Guardian ad litem paid €240,000 last year, Dáil committee told

Comptroller says legal service for vulnerable children has no formal oversight

Comptroller and Auditor General Séamus McCarthy: He told the Dáil’s Public Accounts Committee  that the guardian ad litem service, whose 65  case-workers were paid a total of €8.2 million by  the State in 2016, had developed in an ad hoc fashion.  Photograph: Frank Miller

Comptroller and Auditor General Séamus McCarthy: He told the Dáil’s Public Accounts Committee that the guardian ad litem service, whose 65 case-workers were paid a total of €8.2 million by the State in 2016, had developed in an ad hoc fashion. Photograph: Frank Miller

 

A guardian ad litem – a person appointed to represent the best interests of a child in court – was paid €240,000 last year, an Oireachtas committee has heard.

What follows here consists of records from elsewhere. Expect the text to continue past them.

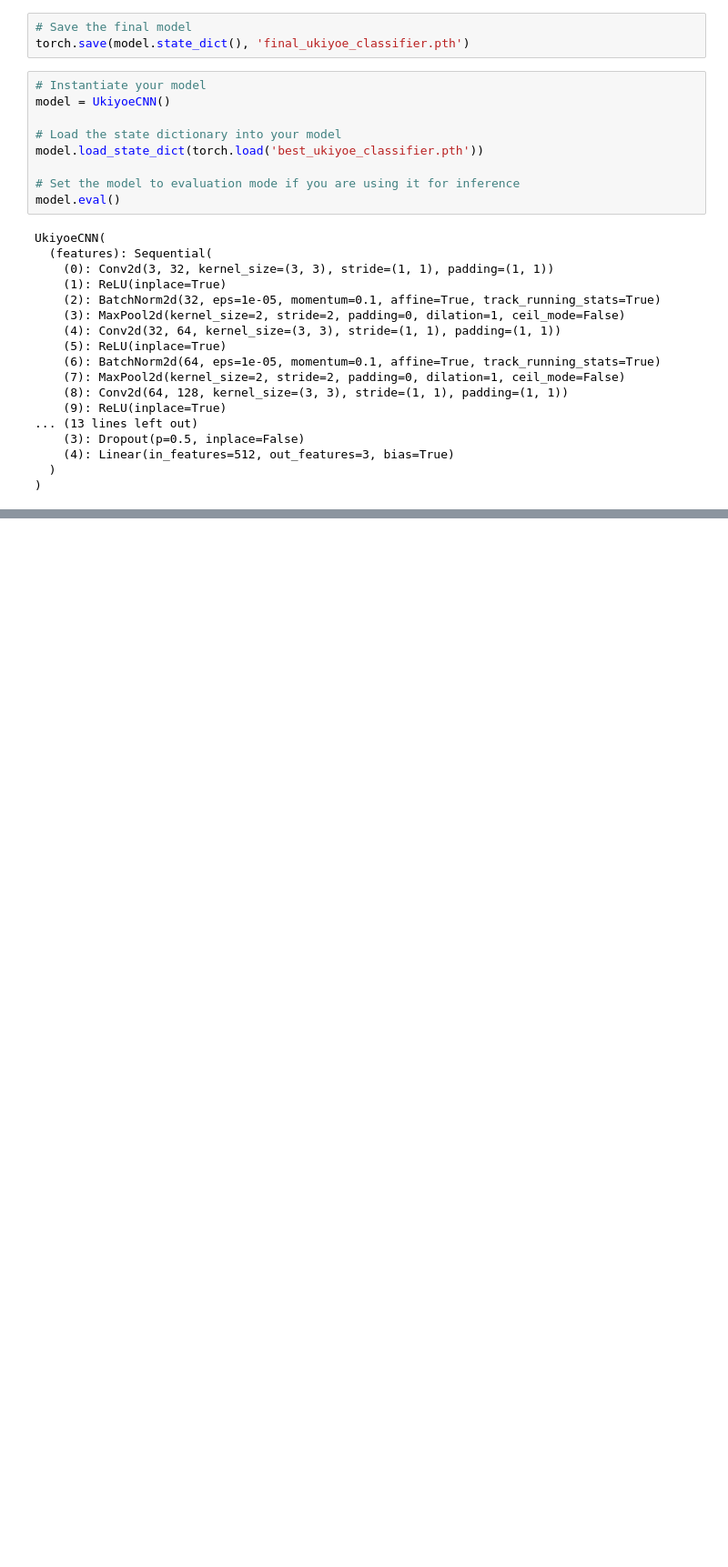
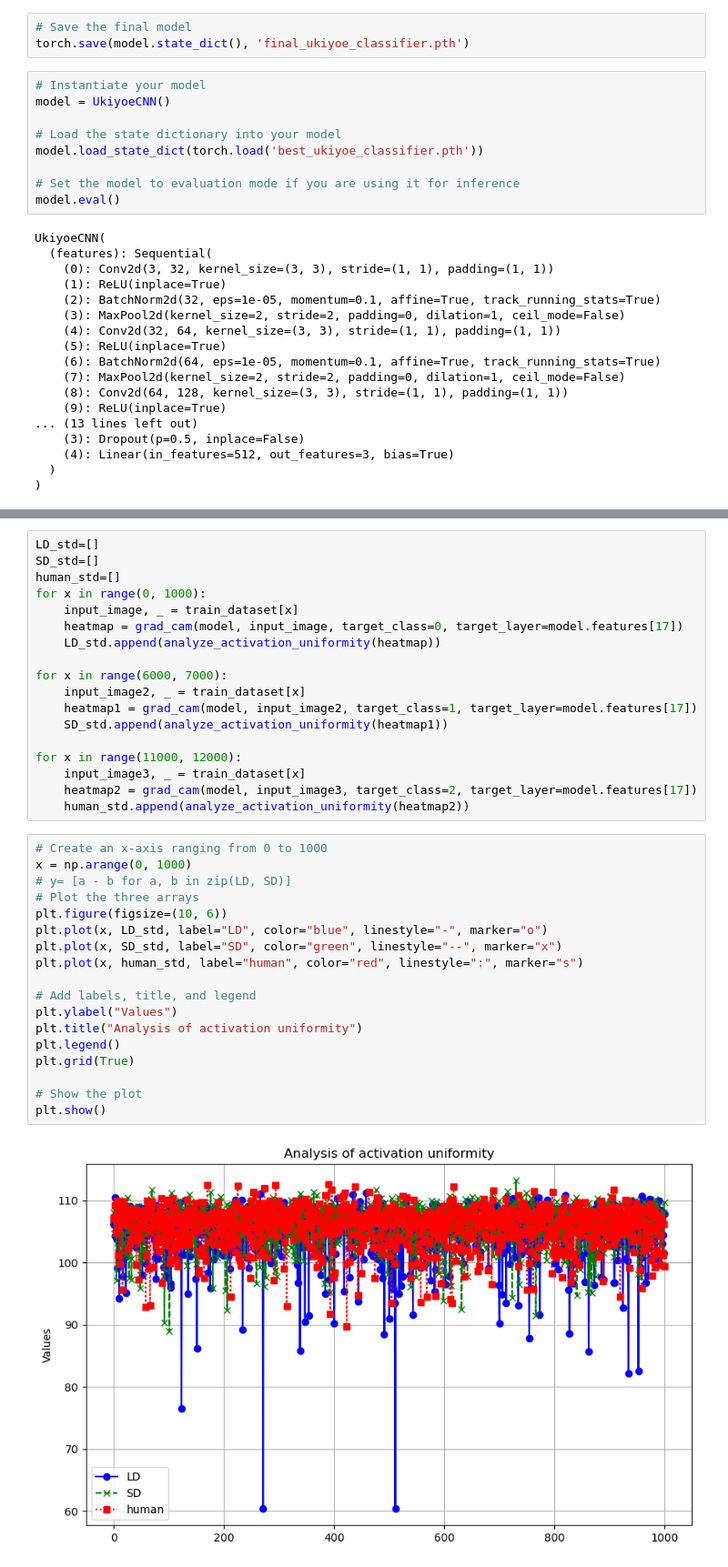
Before and after one commit to Sarah-Zhang1/AIvsHumanArt, a Jupyter notebook: CNN on Ukiyo-e.ipynb, the cells around one changed output, grey strips where cells are left out. Shown at 91% size. Cells and saved outputs as stored; diff of their text form; blank space fills up the shorter version.

```diff
--- a/CNN on Ukiyo-e.ipynb
+++ b/CNN on Ukiyo-e.ipynb
@@ -543,0 +467,38 @@ print(analyze_global_composition(heatmap2))
+# %%
+LD_std=[]
+SD_std=[]
+human_std=[]
+for x in range(0, 1000):
+    input_image, _ = train_dataset[x]
+    heatmap = grad_cam(model, input_image, target_class=0, target_layer=model.features[17])
+    LD_std.append(analyze_activation_uniformity(heatmap))
+
+for x in range(6000, 7000):
+    input_image2, _ = train_dataset[x]
+    heatmap1 = grad_cam(model, input_image2, target_class=1, target_layer=model.features[17])
+    SD_std.append(analyze_activation_uniformity(heatmap1))
+
+for x in range(11000, 12000):
+    input_image3, _ = train_dataset[x]
+    heatmap2 = grad_cam(model, input_image3, target_class=2, target_layer=model.features[17])
+    human_std.append(analyze_activation_uniformity(heatmap2))
+# %%
+# Create an x-axis ranging from 0 to 1000
+x = np.arange(0, 1000)
+# y= [a - b for a, b in zip(LD, SD)]
+# Plot the three arrays
+plt.figure(figsize=(10, 6))
+plt.plot(x, LD_std, label="LD", color="blue", linestyle="-", marker="o")
+plt.plot(x, SD_std, label="SD", color="green", linestyle="--", marker="x")
+plt.plot(x, human_std, label="human", color="red", linestyle=":", marker="s")
+
+# Add labels, title, and legend
+plt.ylabel("Values")
+plt.title("Analysis of activation uniformity")
+plt.legend()
+plt.grid(True)
+
+# Show the plot
+plt.show()
+# %% [output]
+[figure, added]
```
Also changed, not shown: parts of 15 cells of this notebook.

The Dáil’s Public Accounts Committee on Thursday heard that the Child and Family Agency, Tusla, paid a total of €8.2 million to the 65 guardians ad litem operating in the State in 2016.

The individual annual fees for the service, established under the Child Care Act 1991, ranged from €40,000 to €240,000 in once case, the committee heard. Fine Gael TD Josepha Madigan said it the largest payment was an extraordinary figure, amounting to “more than the President of Ireland earns in a year”.

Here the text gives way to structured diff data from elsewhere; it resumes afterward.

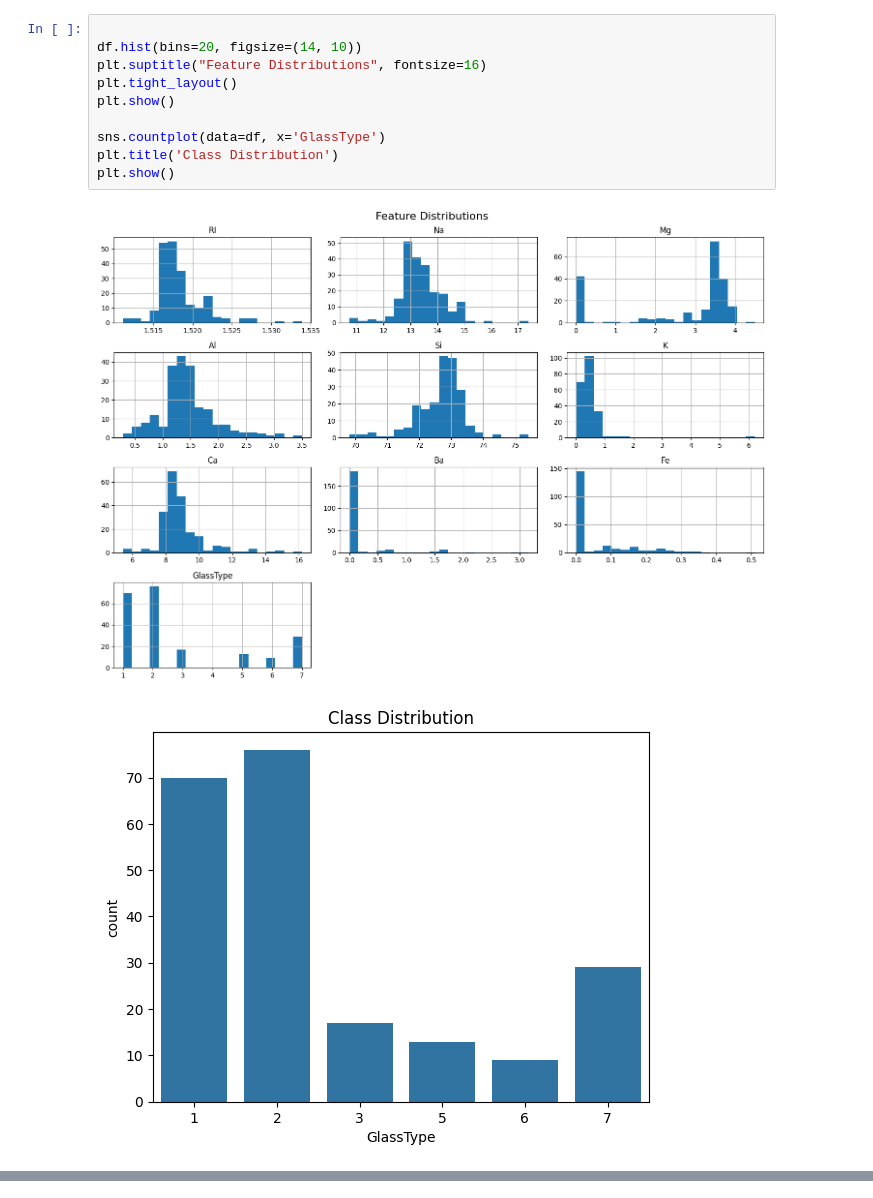
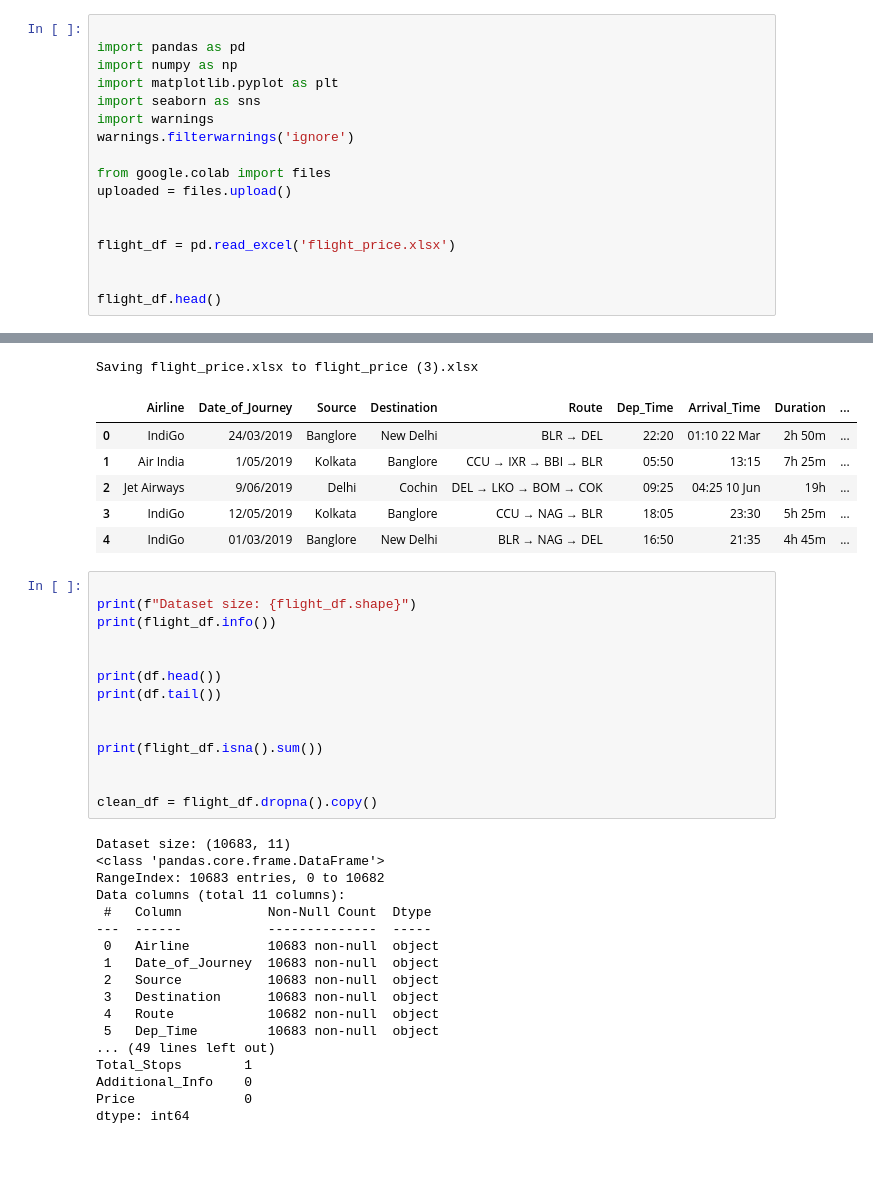
Before and after one commit to rizooool/Sentiment-Analysis-and-Text-Mining, a Jupyter notebook: Rizul_Assignment.ipynb, the cells around one changed output, grey strips where cells are left out. Drawn from its saved outputs; the diff is of its cells as text; blank space fills up the shorter version.

```diff
--- a/Rizul_Assignment.ipynb
+++ b/Rizul_Assignment.ipynb
@@ -84,13 +1,18 @@ dtype: int64
-# %%
-
-df.hist(bins=20, figsize=(14, 10))
-plt.suptitle("Feature Distributions", fontsize=16)
-plt.tight_layout()
-plt.show()
-
-sns.countplot(data=df, x='GlassType')
-plt.title('Class Distribution')
-plt.show()
-# %% [output]
-[figure, removed]
-[figure, removed]
+# %%
+
+import pandas as pd
+import numpy as np
+import matplotlib.pyplot as plt
+import seaborn as sns
+import warnings
+warnings.filterwarnings('ignore')
+
+from google.colab import files
+uploaded = files.upload()
+
+
+flight_df = pd.read_excel('flight_price.xlsx')
+
+
+flight_df.head()
+# %% [output]
@@ -96,0 +20,39 @@ plt.show()
+Saving flight_price.xlsx to flight_price (3).xlsx
+|  | Airline | Date_of_Journey | Source | Destination | Route | Dep_Time | Arrival_Time | Duration | ... |
+| 0 | IndiGo | 24/03/2019 | Banglore | New Delhi | BLR → DEL | 22:20 | 01:10 22 Mar | 2h 50m | ... |
+| 1 | Air India | 1/05/2019 | Kolkata | Banglore | CCU → IXR → BBI → BLR | 05:50 | 13:15 | 7h 25m | ... |
+| 2 | Jet Airways | 9/06/2019 | Delhi | Cochin | DEL → LKO → BOM → COK | 09:25 | 04:25 10 Jun | 19h | ... |
+| 3 | IndiGo | 12/05/2019 | Kolkata | Banglore | CCU → NAG → BLR | 18:05 | 23:30 | 5h 25m | ... |
+| 4 | IndiGo | 01/03/2019 | Banglore | New Delhi | BLR → NAG → DEL | 16:50 | 21:35 | 4h 45m | ... |
+# %%
+
+print(f"Dataset size: {flight_df.shape}")
+print(flight_df.info())
+
+
+print(df.head())
+print(df.tail())
+
+
+print(flight_df.isna().sum())
+
+
+clean_df = flight_df.dropna().copy()
+# %% [output]
+Dataset size: (10683, 11)
+<class 'pandas.core.frame.DataFrame'>
+RangeIndex: 10683 entries, 0 to 10682
+Data columns (total 11 columns):
+ #   Column           Non-Null Count  Dtype
+---  ------           --------------  -----
+ 0   Airline          10683 non-null  object
+ 1   Date_of_Journey  10683 non-null  object
+ 2   Source           10683 non-null  object
+ 3   Destination      10683 non-null  object
+ 4   Route            10682 non-null  object
+ 5   Dep_Time         10683 non-null  object
+... (49 lines left out)
+Total_Stops        1
+Additional_Info    0
+Price              0
+dtype: int64
```
Also changed, not shown: parts of 24 cells of this notebook.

The average income for guardians ad litem last year was €126,000, the committee was told. Ms Madigan said this seemed to be on the basis of 1,000 hours work during the year. She said it was 2½ times what people doing similar work in the North, England and Wales received.

Guardians ad litem are appointed by judges to represent the interest of children in care. Their key functions are to ascertain the views of children who are the subject of care proceedings and to advise the court of these views, as well as giving their considered views on what is in the child’s best interest.

Formal oversight

Comptroller and Auditor General Séamus McCarthy, who examined the operation of the service, said there was no agency charged with formal oversight of guardians ad litem.

The system had developed in an ad hoc way, the committee heard.

Mr McCarthy said there was insufficient data to allow for effective monitoring of the expenditure on and delivery of the service.

It was stated that, on average, a guardian ad litem has about 10 cases ongoing at a time. “The absence of key data means demand for the service cannot be reliably estimated,” he said.

The comptroller also said the legal services were procured in 82 per cent of cases but that these were not subject to procurement guidelines or rules.

In all, an additional €7 million was estimated to have been spent on related legal fees last year, an increase of €1.5 million on 2015.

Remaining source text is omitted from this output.